* [DATA SUPPLIED]
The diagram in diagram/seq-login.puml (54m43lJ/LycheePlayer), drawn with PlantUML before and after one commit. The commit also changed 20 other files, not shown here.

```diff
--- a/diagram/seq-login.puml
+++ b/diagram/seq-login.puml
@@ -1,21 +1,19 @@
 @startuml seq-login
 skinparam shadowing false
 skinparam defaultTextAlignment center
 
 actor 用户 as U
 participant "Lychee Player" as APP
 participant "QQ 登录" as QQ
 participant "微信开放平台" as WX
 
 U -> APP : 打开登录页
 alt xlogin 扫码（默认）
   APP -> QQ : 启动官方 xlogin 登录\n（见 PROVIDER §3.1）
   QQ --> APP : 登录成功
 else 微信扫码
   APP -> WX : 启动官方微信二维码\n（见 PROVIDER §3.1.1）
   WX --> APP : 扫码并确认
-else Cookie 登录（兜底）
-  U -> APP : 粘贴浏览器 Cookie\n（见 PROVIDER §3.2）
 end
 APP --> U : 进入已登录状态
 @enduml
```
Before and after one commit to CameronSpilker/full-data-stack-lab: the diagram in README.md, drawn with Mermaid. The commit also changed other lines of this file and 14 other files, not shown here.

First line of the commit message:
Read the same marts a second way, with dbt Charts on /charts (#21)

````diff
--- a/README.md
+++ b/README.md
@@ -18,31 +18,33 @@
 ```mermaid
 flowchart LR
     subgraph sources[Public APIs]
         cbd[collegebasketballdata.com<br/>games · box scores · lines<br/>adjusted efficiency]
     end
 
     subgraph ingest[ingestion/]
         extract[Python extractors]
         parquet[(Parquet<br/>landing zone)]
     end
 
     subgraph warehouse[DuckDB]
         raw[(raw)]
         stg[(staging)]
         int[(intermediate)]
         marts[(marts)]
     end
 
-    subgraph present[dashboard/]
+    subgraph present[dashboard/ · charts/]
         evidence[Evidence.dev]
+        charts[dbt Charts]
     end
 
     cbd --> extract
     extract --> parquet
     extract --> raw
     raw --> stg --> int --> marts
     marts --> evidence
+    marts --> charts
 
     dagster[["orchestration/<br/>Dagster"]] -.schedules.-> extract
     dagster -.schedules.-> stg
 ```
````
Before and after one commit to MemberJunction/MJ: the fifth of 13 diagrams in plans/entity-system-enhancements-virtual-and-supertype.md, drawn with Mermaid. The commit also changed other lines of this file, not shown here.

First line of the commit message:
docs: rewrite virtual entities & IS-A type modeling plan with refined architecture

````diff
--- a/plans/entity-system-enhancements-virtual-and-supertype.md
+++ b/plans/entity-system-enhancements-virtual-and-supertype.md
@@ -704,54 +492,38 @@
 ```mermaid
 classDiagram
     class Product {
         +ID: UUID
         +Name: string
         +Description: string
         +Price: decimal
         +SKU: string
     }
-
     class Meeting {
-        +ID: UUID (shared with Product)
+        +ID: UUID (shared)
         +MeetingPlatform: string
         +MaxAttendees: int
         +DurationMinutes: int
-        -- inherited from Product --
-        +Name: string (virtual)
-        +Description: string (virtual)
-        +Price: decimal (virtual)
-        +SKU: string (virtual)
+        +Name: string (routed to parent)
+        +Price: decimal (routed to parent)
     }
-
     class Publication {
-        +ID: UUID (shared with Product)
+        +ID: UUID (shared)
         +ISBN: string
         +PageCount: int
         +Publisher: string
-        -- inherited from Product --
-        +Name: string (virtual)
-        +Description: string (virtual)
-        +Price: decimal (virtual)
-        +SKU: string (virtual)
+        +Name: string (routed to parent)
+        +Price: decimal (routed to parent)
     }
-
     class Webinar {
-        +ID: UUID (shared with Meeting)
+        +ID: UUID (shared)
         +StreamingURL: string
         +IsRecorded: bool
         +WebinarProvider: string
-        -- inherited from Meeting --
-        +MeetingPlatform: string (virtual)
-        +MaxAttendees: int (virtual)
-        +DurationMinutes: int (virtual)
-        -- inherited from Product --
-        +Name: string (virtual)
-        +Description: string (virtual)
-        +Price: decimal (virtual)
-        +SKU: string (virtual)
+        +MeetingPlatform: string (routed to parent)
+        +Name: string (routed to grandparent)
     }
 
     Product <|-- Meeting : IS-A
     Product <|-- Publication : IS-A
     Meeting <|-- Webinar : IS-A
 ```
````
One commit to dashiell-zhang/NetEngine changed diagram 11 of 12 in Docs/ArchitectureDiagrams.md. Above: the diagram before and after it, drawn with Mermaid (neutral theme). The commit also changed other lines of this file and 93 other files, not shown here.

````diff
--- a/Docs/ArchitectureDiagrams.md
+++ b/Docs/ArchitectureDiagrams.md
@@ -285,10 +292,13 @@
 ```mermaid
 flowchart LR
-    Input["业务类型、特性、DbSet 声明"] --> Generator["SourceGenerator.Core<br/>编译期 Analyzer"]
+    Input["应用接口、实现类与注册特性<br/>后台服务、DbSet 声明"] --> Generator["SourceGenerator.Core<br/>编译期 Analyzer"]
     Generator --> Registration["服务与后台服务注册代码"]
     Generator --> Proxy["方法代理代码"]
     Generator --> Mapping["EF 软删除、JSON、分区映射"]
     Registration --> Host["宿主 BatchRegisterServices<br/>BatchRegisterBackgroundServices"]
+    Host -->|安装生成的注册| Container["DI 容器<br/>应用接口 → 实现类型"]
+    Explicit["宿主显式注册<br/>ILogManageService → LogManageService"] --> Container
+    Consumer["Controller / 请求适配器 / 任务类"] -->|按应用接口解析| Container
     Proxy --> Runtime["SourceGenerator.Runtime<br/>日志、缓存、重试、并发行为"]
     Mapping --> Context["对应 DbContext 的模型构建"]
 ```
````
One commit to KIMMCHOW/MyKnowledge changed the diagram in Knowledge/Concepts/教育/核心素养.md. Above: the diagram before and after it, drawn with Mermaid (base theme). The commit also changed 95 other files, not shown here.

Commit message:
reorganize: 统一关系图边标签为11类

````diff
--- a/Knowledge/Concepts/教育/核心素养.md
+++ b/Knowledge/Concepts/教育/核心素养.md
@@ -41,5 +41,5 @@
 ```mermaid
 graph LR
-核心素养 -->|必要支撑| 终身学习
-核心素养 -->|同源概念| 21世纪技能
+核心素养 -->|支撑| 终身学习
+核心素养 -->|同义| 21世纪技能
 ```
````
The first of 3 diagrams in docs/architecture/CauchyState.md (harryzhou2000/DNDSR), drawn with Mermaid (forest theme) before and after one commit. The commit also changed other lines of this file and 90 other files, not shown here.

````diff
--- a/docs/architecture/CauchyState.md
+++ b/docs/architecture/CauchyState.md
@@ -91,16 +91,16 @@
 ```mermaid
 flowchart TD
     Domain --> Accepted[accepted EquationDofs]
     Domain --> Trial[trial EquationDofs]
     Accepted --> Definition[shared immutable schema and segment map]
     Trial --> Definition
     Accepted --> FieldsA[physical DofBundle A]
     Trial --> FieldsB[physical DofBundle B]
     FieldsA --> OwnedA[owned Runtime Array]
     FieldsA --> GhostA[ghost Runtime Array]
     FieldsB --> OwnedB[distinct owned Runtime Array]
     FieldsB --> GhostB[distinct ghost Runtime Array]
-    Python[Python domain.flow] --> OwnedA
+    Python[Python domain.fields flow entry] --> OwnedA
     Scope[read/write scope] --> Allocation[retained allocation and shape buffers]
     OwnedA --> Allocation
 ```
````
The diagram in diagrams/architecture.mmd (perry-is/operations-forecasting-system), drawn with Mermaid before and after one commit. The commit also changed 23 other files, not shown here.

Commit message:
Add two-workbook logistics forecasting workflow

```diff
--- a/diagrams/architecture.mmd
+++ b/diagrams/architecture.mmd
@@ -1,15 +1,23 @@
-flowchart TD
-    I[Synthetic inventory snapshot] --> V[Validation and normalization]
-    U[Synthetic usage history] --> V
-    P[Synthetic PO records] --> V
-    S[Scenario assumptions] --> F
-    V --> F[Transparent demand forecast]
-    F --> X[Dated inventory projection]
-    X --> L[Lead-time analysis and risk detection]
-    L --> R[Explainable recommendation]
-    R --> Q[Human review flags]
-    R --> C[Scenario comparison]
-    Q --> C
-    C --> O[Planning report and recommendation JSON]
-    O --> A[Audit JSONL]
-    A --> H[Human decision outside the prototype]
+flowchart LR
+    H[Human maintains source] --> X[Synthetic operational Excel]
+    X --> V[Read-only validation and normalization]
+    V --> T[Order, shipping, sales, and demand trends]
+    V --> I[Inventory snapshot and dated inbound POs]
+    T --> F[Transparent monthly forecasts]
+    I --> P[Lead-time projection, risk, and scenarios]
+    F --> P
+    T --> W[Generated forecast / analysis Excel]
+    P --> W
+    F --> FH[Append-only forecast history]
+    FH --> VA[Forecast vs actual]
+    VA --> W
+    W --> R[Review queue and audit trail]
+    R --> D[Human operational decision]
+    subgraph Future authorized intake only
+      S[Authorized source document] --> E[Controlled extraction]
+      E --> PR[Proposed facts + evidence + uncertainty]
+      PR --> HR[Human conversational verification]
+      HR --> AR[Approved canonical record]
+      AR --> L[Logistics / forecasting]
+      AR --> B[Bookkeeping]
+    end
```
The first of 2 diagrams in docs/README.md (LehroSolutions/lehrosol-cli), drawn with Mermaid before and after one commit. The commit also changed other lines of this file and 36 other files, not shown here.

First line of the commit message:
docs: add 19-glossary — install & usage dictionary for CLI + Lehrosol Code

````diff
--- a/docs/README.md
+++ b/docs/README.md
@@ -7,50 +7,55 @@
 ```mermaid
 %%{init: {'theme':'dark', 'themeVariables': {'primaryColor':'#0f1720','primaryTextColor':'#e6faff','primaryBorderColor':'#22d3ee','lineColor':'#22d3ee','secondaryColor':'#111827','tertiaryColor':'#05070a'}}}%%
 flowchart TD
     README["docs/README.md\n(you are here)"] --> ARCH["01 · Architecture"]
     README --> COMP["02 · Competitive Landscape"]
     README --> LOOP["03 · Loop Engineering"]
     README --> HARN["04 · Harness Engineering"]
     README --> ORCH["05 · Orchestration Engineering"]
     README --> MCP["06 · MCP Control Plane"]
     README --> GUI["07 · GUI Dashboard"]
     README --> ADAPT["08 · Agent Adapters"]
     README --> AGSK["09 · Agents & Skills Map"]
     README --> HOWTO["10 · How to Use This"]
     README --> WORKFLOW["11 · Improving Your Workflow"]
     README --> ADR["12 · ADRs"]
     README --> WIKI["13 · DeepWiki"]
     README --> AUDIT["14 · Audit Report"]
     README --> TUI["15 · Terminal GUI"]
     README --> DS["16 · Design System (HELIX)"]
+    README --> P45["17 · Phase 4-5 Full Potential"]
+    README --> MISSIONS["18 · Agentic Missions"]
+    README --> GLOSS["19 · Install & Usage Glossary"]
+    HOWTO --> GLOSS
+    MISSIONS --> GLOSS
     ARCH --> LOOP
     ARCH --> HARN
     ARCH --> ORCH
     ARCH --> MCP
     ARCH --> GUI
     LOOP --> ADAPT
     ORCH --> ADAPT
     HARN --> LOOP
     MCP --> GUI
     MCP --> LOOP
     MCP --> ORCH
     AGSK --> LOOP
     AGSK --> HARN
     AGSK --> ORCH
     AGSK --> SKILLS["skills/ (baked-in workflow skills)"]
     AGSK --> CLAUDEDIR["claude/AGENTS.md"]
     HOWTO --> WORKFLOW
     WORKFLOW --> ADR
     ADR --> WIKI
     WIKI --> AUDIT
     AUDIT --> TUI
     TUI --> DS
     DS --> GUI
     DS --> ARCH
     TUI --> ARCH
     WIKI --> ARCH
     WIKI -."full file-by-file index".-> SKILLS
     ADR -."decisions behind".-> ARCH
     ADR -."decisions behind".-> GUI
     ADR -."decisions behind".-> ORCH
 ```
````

* [WORK INSTRUCTIONS] Pull out every line of the entries that includes the word "AGSK".

* [ANSWER TO THIS EXERCISE]
     README --> AGSK["09 · Agents & Skills Map"]
     AGSK --> LOOP
     AGSK --> HARN
     AGSK --> ORCH
     AGSK --> SKILLS["skills/ (baked-in workflow skills)"]
     AGSK --> CLAUDEDIR["claude/AGENTS.md"]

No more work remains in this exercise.